Cliveden is a National Trust property nestled on the Buckinghamshire/ Berkshire border, near the town of Taplow, its set in 375 estate of formal and woodland gardens, that gently slope down to the River Thames. The house itself is leased to a hotel company and is now a 4 star hotel, looks very nice inside I must admit, could never afford to go but that’s the delight of the modern world via the website. To arrive at the gardens, you like the owners, drive up the main drive way, past the delightful gatehouse, up the main drive, stopped soon after to buy the ticket/show pass etc and along a winding driveway, though the wooded park area, with delightful ponds, set away from the drive, up to the car park and this is where the love/hate relationship with the garden started. You parked into the old walled garden, the area that for centuries have been the productive area for the house, providing all the fruit, veg and cut flowers for major banquets, events and day to day life and now this historic horticultural area is now used not to show off the techniques and skills of those past gardeners but to park our cars! To be fair to the garden team, they have coated the walls with some excellent trained fruit trees and other underplanting, the inforamation and shop area had also been well planted but nevertheless what a waste of such a space.

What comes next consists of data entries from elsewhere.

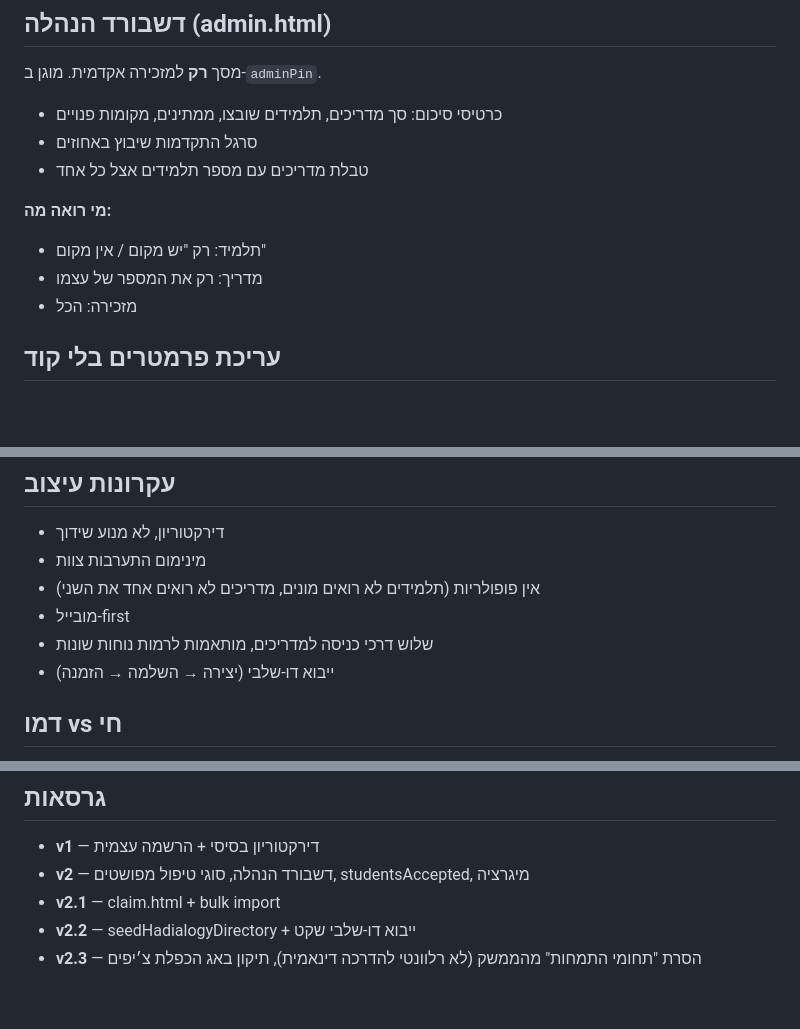
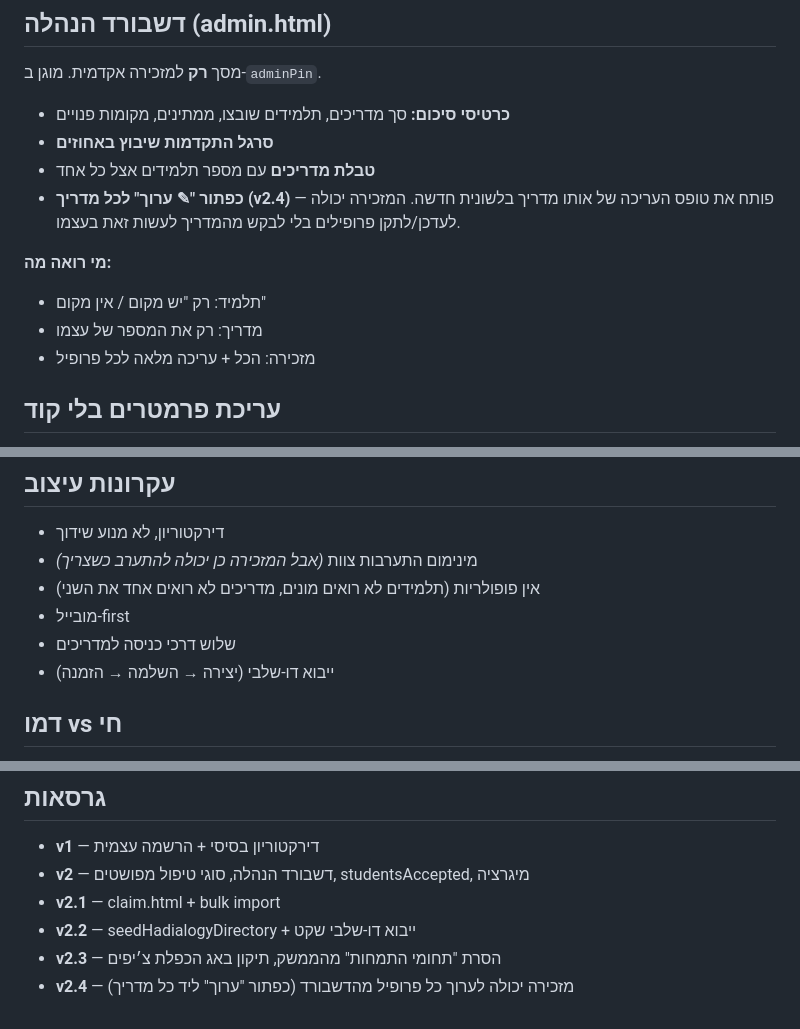
Before and after one commit to noamlow-commits/supervisor-match, a Markdown page: README.md, 3 parts joined by grey strips. Rendered like a GitHub page; blank space fills up the shorter version.

Commit message:
README v2.4: admin edit access for any profile

```diff
--- a/README.md
+++ b/README.md
@@ -103,14 +103,15 @@ Settings → `appBaseUrl` → `https://noamlow-commits.github.io/supervisor-matc
 ## דשבורד הנהלה (admin.html)
 
 מסך **רק** למזכירה אקדמית. מוגן ב-`adminPin`.
-- כרטיסי סיכום: סך מדריכים, תלמידים שובצו, ממתינים, מקומות פנויים
-- סרגל התקדמות שיבוץ באחוזים
-- טבלת מדריכים עם מספר תלמידים אצל כל אחד
+- **כרטיסי סיכום:** סך מדריכים, תלמידים שובצו, ממתינים, מקומות פנויים
+- **סרגל התקדמות שיבוץ באחוזים**
+- **טבלת מדריכים** עם מספר תלמידים אצל כל אחד
+- **כפתור "✎ ערוך" לכל מדריך (v2.4)** — פותח את טופס העריכה של אותו מדריך בלשונית חדשה. המזכירה יכולה לעדכן/לתקן פרופילים בלי לבקש מהמדריך לעשות זאת בעצמו.
 
 **מי רואה מה:**
 - תלמיד: רק "יש מקום / אין מקום"
 - מדריך: רק את המספר של עצמו
-- מזכירה: הכל
+- מזכירה: הכל + עריכה מלאה לכל פרופיל
 
 ## עריכת פרמטרים בלי קוד
 טאב Parameters ב-Sheet — `שדה | אפשרות`. שינויים נכנסים בריענון.
@@ -144,10 +145,10 @@ HTML/CSS/JS סטטי + Google Apps Script + Google Sheets + GitHub Pages.
 
 ## עקרונות עיצוב
 - דירקטוריון, לא מנוע שידוך
-- מינימום התערבות צוות
+- מינימום התערבות צוות *(אבל המזכירה כן יכולה להתערב כשצריך)*
 - אין פופולריות (תלמידים לא רואים מונים, מדריכים לא רואים אחד את השני)
 - מובייל-first
-- שלוש דרכי כניסה למדריכים, מותאמות לרמות נוחות שונות
+- שלוש דרכי כניסה למדריכים
 - ייבוא דו-שלבי (יצירה → השלמה → הזמנה)
 
 ## דמו vs חי
@@ -159,4 +160,5 @@ HTML/CSS/JS סטטי + Google Apps Script + Google Sheets + GitHub Pages.
 - **v2** — דשבורד הנהלה, סוגי טיפול מפושטים, studentsAccepted, מיגרציה
 - **v2.1** — claim.html + bulk import
 - **v2.2** — seedHadialogyDirectory + ייבוא דו-שלבי שקט
-- **v2.3** — הסרת "תחומי התמחות" מהממשק (לא רלוונטי להדרכה דינאמית), תיקון באג הכפלת צ׳יפים
+- **v2.3** — הסרת "תחומי התמחות" מהממשק, תיקון באג הכפלת צ׳יפים
+- **v2.4** — מזכירה יכולה לערוך כל פרופיל מהדשבורד (כפתור "ערוך" ליד כל מדריך)
```
Also changed, not shown: other parts of README.md (+2 -2 lines).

Moving on after visiting the toilets, we moved down to the Japanese themed garden, laid out by Lord Astor1st in around 1893, this beautiful pond was set off with a pagoda, brought from Paris in 1900, by Lord Astor. It featured in the Paris exposition universerelle 1867 and is set off with an abundance of plants including Gunera appearing from its winter slumber, flowering cherries filled your eyes with their blossom, wisteria’s starting to bud up into their scented lake is also full of carp including some ghost carp, great fun watching them slinking though the stone bridges In all beautifuly planted and maintained! Right next to this, was the yew maze, planted originally at the same time as the Japanese garden but sadly it had been neglected and was replanted in 2011 and it thicking up nicely and really a great maze and fun to get around!

After this area, we had to go back past the car park to get to the next part of our visit, again it seemed what ever part of the garden you wanted to visit, you had to go past the car park, part of me feels this shouldn’t be the case, the centre of the garden to me, should be the main house itself, so you are experiencing it the way it was designed. Any way off the soap box, we walked up to the main house, past the herbaceous borders, designed by the great Graham Thomas, where the garden team, were spending time putting in the twig structures to support the plants, my favourite way both for an artistic view point and supporting the plants, the borders themselves were well laid out and maintened again to a high standard. Not a lot of plants in flower in the time but a massive mulberry in the middle next to it, not too sure on the age but looked pretty old.

From here, we walked around to the house and up to the terrace, where to be honest my breath was taken away by the view that hit my eyes! The parterre was just truly a spectacular feast for the eyes, the one of biggest parterres in Europe, then the backdrop behind, view for miles and miles all across to london (I think!) just finished it off! The Parterre it covers approx 4 acres in size and was designed and laid out in around the 1850s by the head gardener, John Fleming under the Duke of Sutherland. It was on a site of an older one laid out in the 1720’s. Sadly this was overgrown and lost by 1850s. The current planting of bedding with middle sections of shrubs including azeleas, was dreamt up by John Fleming back in 1850’s as was credited in pioneering carpet bedding in the uk. The National Trust decided to go back to the orinigal plan in 2010,  removing the hideous looking mess of Senico ‘sunshine’ and Santolina that didn’t do this beautiful box parterre the justice it deserved! The spring bedding this year was wallflowers, polyanthus, pansies with a blend of yellow pansies at the semi circular bed, starting light in colour ending dark, this area is the only part left from the orginal layout of the Earl of Orkney and was designed to train his horses. The Yew pyrimids were added by the National Trust in 1972

Part 2 will be following shortly…………….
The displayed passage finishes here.